by Dr. Charles Stanley
Thursday April 28, 2005
The story of Peter’s failure and restoration gives us tremendous encouragement. Jesus knew Peter would fail, but He had prayed specifically that Peter’s faith wouldn’t fail. Jesus told Peter ahead of time that his failure wouldn’t be the end of the story—he would stand up again and strengthen the others.
Peter failed; he wasn’t a failure. The Enemy wants us to see our failures as part of our identity rather than something that’s resulted from our actions. But the truth is that we belong to God, and our failures can actually prepare us to be used more greatly by Him. He uses these times in our lives to push our walk forward in great leaps. In order for the Lord to mold Peter into the leader of strength and humility he’d soon become, the disciple’s heart needed to be purified by being broken. When we build walls around our heart to deny God access, we are resisting much-needed brokenness and healing. If we want God to use us, we must allow Him to get rid of the “chaff” that keeps us from reaching our maximum potential to glorify Him.

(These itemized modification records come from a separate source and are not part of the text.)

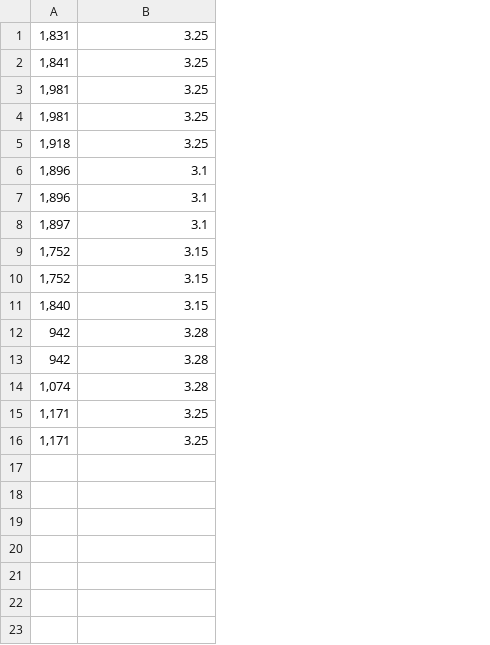
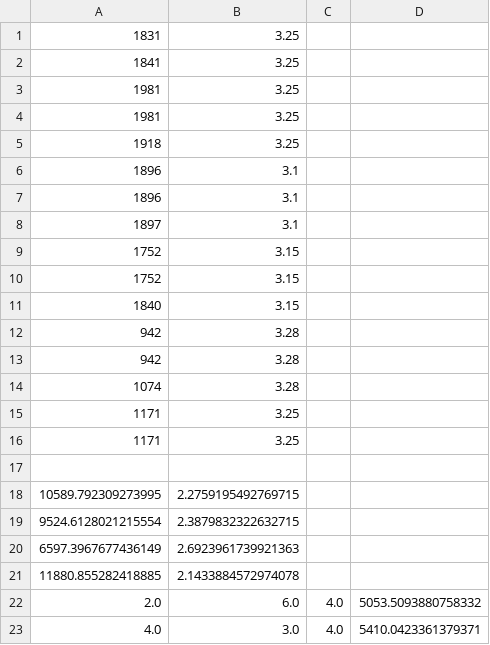
Before and after one commit to icancode23/SmartElec-server, a CSV file: isgw/Smartelec/testit.csv, drawn as a sheet; removed rows and columns are numbered as before the commit, all else as after; the diff names each change by its address in the sheet, - before the commit and + after, or states it on an @@ line.

```diff
--- a/isgw/Smartelec/testit.csv
+++ b/isgw/Smartelec/testit.csv
-column A, rows 1-16: 1,831 | 1,841 | 1,981 | 1,981 | 1,918 | 1,896 | 1,896 | 1,897 | 1,752 | 1,752 | 1,840 | 942 | 942 | 1,074 | 1,171 | 1,171
+column A, rows 1-16: 1831 | 1841 | 1981 | 1981 | 1918 | 1896 | 1896 | 1897 | 1752 | 1752 | 1840 | 942 | 942 | 1074 | 1171 | 1171
+column C, empty
+column D, empty
+row 17: (empty)
+row 18: 10589.792309273995 | 2.2759195492769715
+row 19: 9524.6128021215554 | 2.3879832322632715
+row 20: 6597.3967677436149 | 2.6923961739921363
+row 21: 11880.855282418885 | 2.1433884572974078
+row 22: 2.0 | 6.0 | 4.0 | 5053.5093880758332
+row 23: 4.0 | 3.0 | 4.0 | 5410.0423361379371
```
Also changed, not shown: 15 other files.
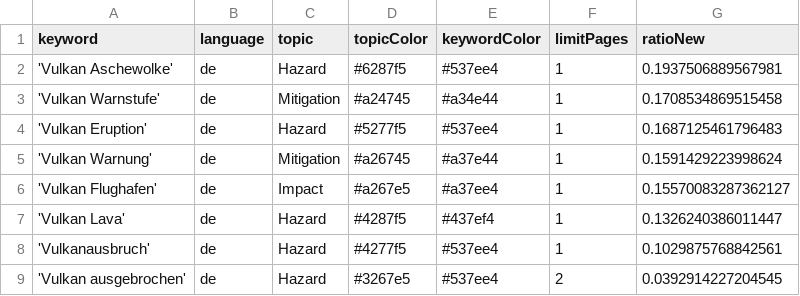
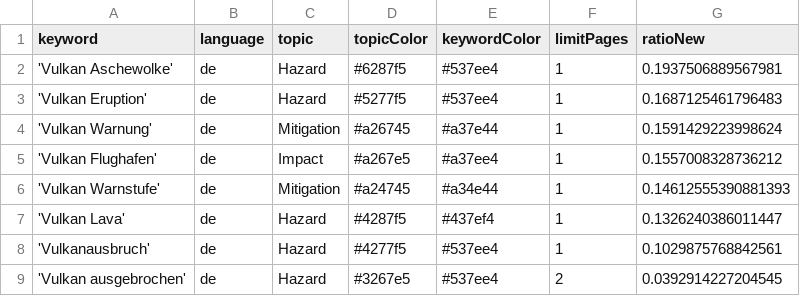
Before and after one commit to paularicarda-news/volcanoIsComing, a CSV file: keywords.csv, drawn as a sheet.

Commit message:
Commit from GitHub Actions (harvest:0.0)

```diff
--- a/keywords.csv
+++ b/keywords.csv
@@ -2,6 +2,6 @@ keyword,language,topic,topicColor,keywordColor,limitPages,ratioNew
 'Vulkan Aschewolke',de,Hazard,#6287f5,#537ee4,1,0.1937506889567981
-'Vulkan Warnstufe',de,Mitigation,#a24745,#a34e44,1,0.1708534869515458
 'Vulkan Eruption',de,Hazard,#5277f5,#537ee4,1,0.1687125461796483
 'Vulkan Warnung',de,Mitigation,#a26745,#a37e44,1,0.1591429223998624
-'Vulkan Flughafen',de,Impact,#a267e5,#a37ee4,1,0.15570083287362127
+'Vulkan Flughafen',de,Impact,#a267e5,#a37ee4,1,0.1557008328736212
+'Vulkan Warnstufe',de,Mitigation,#a24745,#a34e44,1,0.14612555390881393
 'Vulkan Lava',de,Hazard,#4287f5,#437ef4,1,0.1326240386011447
```
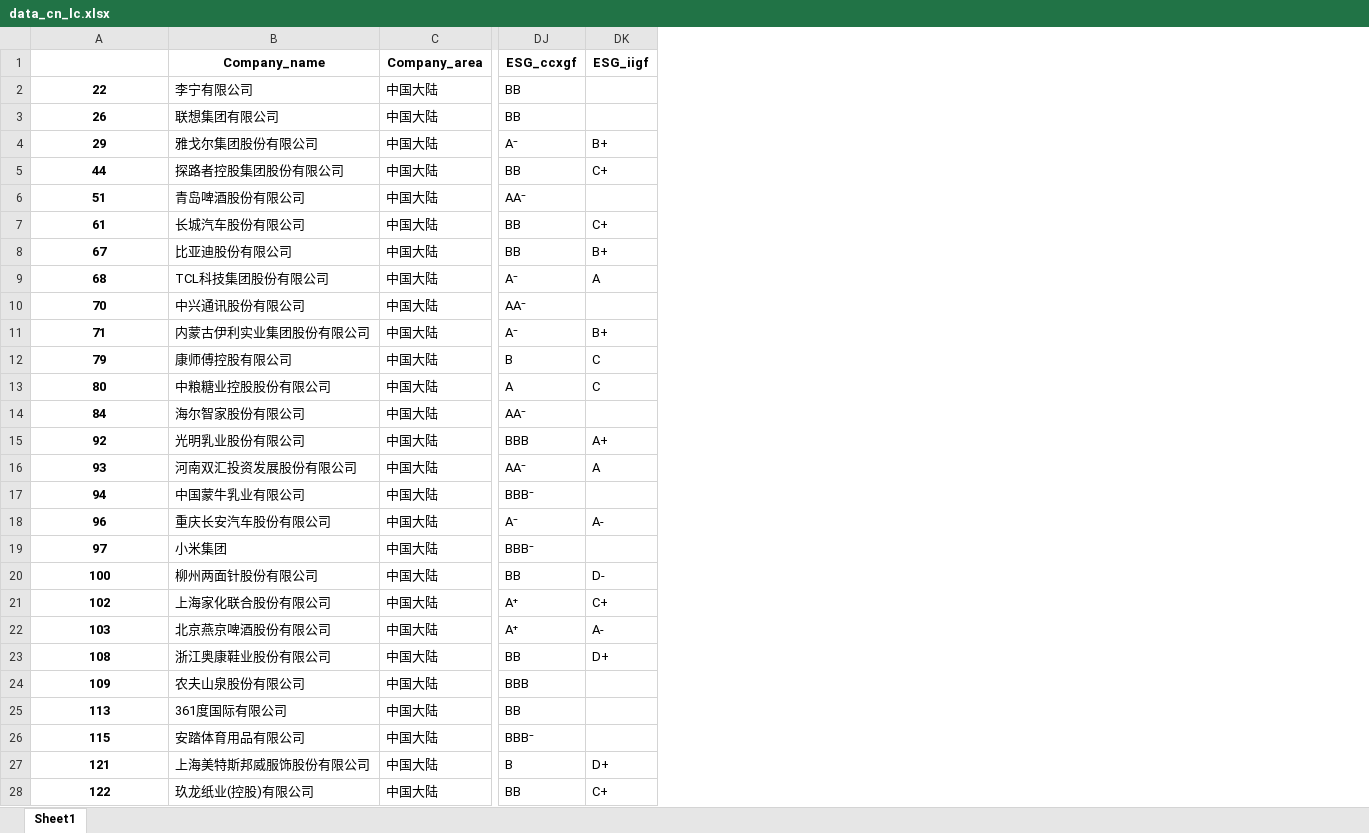
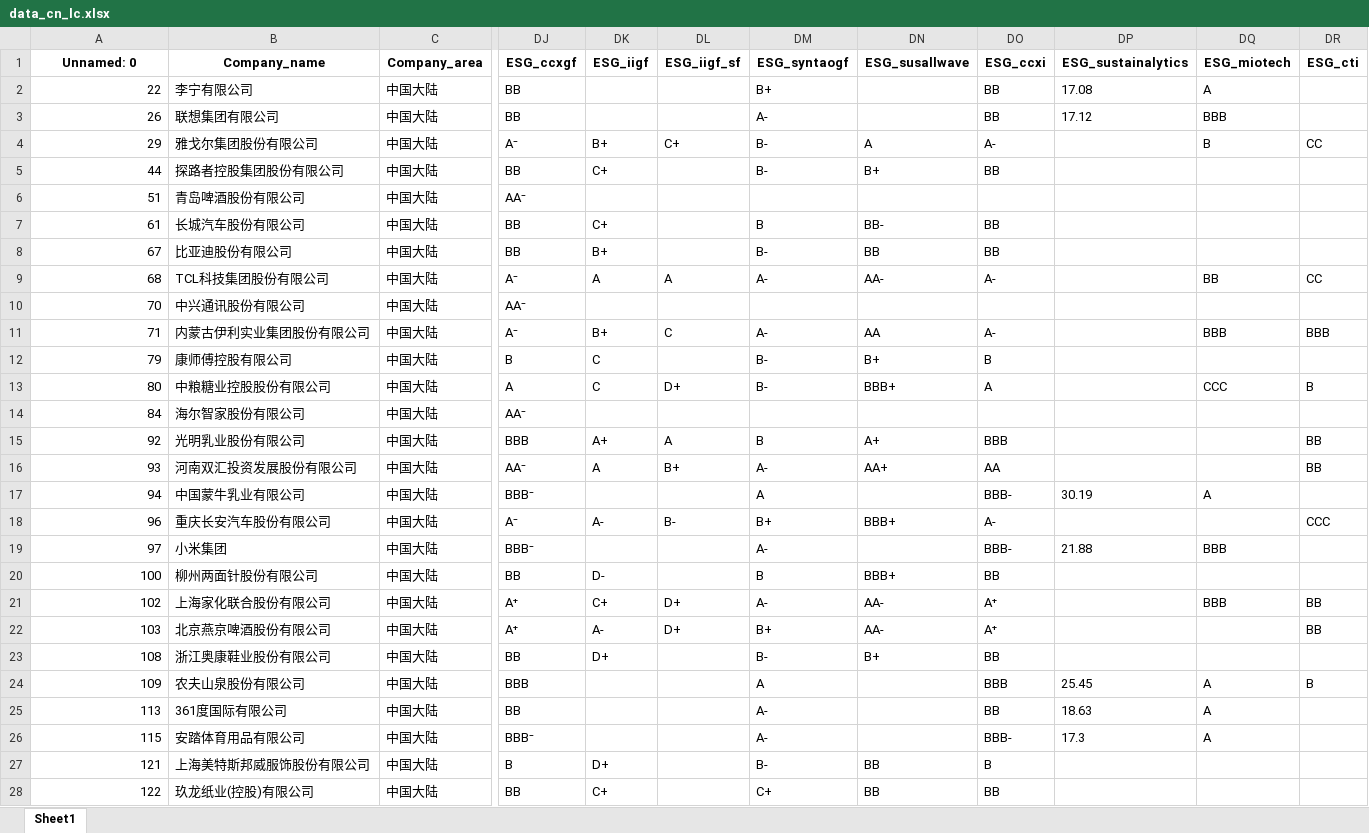
Before and after one commit to firezl/green-supply-chain, an Excel workbook: data_cn_lc.xlsx, sheet Sheet1, drawn as a sheet; only a part is shown, gaps mark what is left out; values as stored, in another font and other column widths than the file's, no borders; the diff covers the shown part only; the diff names each change by its address in the sheet, - before the commit and + after, or states it on an @@ line.

```diff
--- a/data_cn_lc.xlsx (sheet Sheet1)
+++ b/data_cn_lc.xlsx (sheet Sheet1)
+column DL (ESG_iigf_sf), rows 4-22: C+ |  |  |  |  | A |  | C |  | D+ |  | A | B+ |  | B- |  |  | D+ | D+
+column DM (ESG_syntaogf), rows 2-28: B+ | A- | B- | B- |  | B | B- | A- |  | A- | B- | B- |  | B | A- | A | B+ | A- | B | A- | B+ | B- | A | A- | A- | B- | C+
+column DN (ESG_susallwave), rows 4-28: A | B+ |  | BB- | BB | AA- |  | AA | B+ | BBB+ |  | A+ | AA+ |  | BBB+ |  | BBB+ | AA- | AA- | B+ |  |  |  | BB | BB
+column DO (ESG_ccxi), rows 2-28: BB | BB | A- | BB |  | BB | BB | A- |  | A- | B | A |  | BBB | AA | BBB- | A- | BBB- | BB | A⁺ | A⁺ | BB | BBB | BB | BBB- | B | BB
+column DP (ESG_sustainalytics), rows 2-26: 17.08 | 17.12 |  |  |  |  |  |  |  |  |  |  |  |  |  | 30.19 |  | 21.88 |  |  |  |  | 25.45 | 18.63 | 17.3
+column DQ (ESG_miotech), rows 2-26: A | BBB | B |  |  |  |  | BB |  | BBB |  | CCC |  |  |  | A |  | BBB |  | BBB |  |  | A | A | A
+column DR (ESG_cti), rows 4-24: CC |  |  |  |  | CC |  | BBB |  | B |  | BB | BB |  | CCC |  |  | BB | BB |  | B
-A1: (empty)
+A1: Unnamed: 0
@@ A2:A28 bold: on → off, alignment: center → right @@
```
Also changed, not shown: cell formats elsewhere in this sheet, 2 other files.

Amazingly, failure can be the catalyst that moves us to a whole new vision of what God is doing in our lives. He can use our failure to give us a new beginning and a renewed understanding of the purpose He’s given us.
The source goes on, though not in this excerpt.